Let’s connect some dots on this with some forward thinking.

Published in January 2016, in timing with the World Economic Forum in Davos-Klosters, Switzerland, was a Future of Jobs report in a so named “Fourth Industrial Revolution”. One of the items featured in the report was “drivers of change”. This is broken into two categories – demographic/socio-economic, and technological. A significant driver of change in the first category is “longevity and aging demographics”.

Hook that up with one of the nine specifics in the technological category, such as robotics and autonomous transport, and you get I would argue, opportunity for inter-generational participation in designing a better age-friendly society. Technology augmentation – if it’s good for the old it’s good for the young, (which is one of the principles behind the age-friendly concept); it also can be said that – if the young and old get busy behind work (jobs) that support a longevity society, then we all benefit in this fourth revolution.
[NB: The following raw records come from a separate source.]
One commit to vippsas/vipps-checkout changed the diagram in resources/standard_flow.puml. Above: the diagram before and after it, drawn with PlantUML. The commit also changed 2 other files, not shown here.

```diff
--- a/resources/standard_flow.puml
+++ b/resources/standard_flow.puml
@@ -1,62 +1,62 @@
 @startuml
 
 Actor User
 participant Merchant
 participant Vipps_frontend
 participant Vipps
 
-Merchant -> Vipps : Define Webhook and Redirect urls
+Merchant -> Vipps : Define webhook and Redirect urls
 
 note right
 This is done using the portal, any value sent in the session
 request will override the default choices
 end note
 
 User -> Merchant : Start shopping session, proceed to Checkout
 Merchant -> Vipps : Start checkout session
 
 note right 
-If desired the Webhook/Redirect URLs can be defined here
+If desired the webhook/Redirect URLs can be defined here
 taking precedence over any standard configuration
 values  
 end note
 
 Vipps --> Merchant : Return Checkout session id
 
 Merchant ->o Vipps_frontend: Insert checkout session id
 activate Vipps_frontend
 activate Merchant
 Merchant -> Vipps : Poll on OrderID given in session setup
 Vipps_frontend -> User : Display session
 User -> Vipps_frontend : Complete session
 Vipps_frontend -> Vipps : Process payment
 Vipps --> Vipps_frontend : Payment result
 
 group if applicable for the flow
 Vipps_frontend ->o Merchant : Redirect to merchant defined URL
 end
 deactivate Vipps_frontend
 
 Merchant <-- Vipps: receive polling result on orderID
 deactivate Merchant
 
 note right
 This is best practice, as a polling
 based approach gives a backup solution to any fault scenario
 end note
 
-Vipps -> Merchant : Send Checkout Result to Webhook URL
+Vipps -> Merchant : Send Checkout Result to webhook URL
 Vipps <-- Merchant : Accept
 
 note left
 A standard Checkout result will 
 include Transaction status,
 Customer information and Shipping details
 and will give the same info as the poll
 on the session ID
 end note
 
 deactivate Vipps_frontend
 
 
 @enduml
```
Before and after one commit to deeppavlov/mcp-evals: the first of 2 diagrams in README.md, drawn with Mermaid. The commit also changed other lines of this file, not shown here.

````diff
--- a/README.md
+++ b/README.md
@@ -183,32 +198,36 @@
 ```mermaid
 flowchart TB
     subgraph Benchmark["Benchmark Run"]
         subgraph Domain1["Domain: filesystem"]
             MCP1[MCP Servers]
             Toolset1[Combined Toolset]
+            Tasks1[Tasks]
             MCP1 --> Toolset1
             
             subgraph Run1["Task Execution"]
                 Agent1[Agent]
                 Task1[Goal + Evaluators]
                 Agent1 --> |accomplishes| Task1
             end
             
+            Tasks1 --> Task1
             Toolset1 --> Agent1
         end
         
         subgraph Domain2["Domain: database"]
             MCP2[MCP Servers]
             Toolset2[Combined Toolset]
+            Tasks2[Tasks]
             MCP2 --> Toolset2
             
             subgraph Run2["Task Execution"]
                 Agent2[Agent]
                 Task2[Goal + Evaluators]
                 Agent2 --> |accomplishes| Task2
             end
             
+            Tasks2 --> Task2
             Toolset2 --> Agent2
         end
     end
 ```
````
As the demographic and socio-economic narrative of the world is changing at warp speed, industries, countries, communities and individuals are going to have to adapt incrementally faster. As the WEF – Future of Jobs report suggests, the period of 2015 > 2017, (which we are in the middle of right now), is when the driver of “longevity and aging demographics” picks up momentum.

Exciting times to be elevating our thoughts about our Planet Longevity!

 
Mark Venning

Financials, Across our Life Course: Fusion and Confusion of Terminology – Part 3

fusionFinancial planning. Financial security. Financial literacy. Financial gerontology. Is it any wonder there is confusion with all this terminology floating in our heads? Not to forget the fusion. As we complete our current series on this subject, maybe it’s not a coincidence that we are now entering the year-end income tax season in Canada.

You can count on a barrage of advertising and news editorials to start any time now, reminding consumers about their retirement plan contributions and other related financial considerations. Turning our concern to personal financials however, should not be a once a year high anxiety moment; nor is it strictly a retirement discussion. Attention to financials issues cuts across our life course.

As a financial planning consultant, Marie says in part one of this series (Nov.30, 2015), personal financial planning is the process of helping individuals and families to use their income and assets to be meet their life goals now and in the future. In that same post, as the researcher and social gerontologist, Suzanne adds that economic and financial issues are important in people’s lives on the journey of aging, but they are also important as public policy issues.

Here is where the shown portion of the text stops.